The thing about getting older (it seems) is that the blackness and whiteness of “morality” has lost some of its starkness. Many, of course, would say that’s just the evil inhabiting my soul and blinding my eyes to what is an obviously obvious clarity; and if I’d only just read this section of Paul’s epistle to a now-non-existent city, and submit myself to the authority of some self-appointed elders, it would all become clear.

And perhaps that works for them. But I find that the strict codes do the following: if I cannot live up to them, I become despondent and rage-filled; if I can, then I turn into a sanctimonious prig. Neither of those seem like good outcomes, so out with the bathwater.

Which brings me to corruption: the plague and scourge of almost every developing country (and every other country, actually – corruption is universal, just like humans are universal). Although, according to many at the World Bank, the IMF and the UN: corruption is the main reason why developing countries are still developing.

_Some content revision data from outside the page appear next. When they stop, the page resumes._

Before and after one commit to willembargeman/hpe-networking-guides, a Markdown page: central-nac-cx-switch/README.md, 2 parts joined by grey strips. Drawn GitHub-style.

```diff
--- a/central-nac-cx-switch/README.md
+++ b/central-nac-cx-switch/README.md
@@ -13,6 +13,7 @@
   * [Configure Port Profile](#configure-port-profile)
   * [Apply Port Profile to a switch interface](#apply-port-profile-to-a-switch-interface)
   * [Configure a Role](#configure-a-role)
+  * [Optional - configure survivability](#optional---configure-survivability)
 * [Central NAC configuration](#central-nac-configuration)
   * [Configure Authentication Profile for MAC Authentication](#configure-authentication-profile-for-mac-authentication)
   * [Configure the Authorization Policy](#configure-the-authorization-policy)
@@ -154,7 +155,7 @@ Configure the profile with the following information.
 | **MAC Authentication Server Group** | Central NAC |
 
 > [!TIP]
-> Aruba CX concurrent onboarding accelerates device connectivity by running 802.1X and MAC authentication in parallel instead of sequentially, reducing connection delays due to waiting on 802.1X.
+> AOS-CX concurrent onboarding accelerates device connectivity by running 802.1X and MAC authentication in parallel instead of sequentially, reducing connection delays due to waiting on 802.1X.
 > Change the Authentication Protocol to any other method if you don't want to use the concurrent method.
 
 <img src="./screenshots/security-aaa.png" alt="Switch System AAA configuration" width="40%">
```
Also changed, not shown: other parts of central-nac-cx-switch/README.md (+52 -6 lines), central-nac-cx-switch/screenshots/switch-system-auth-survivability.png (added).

The Corruption “Equation”

Economists love equations. Corruption is no different – many papers will quote the following equation from a 1998 IMF paper by Robert Klitgaard:

C = M + D – A

Where “C” is corruption, “M” is monopoly power, “D” is discretionary power, and “A” is accountability.

Or, to put it into actual words: if you have the power to extort a bribe, and you can get away with it, you probably will.

At which point, we can all shake our heads and make noises about either removing the power or not letting people get away with it.

Here’s an infographic:

The facts are pretty clear: corruption feels more widespread to people that live in poor countries. And the implication: corruption is the reason they stay poor. But here’s my question: is that the right way around?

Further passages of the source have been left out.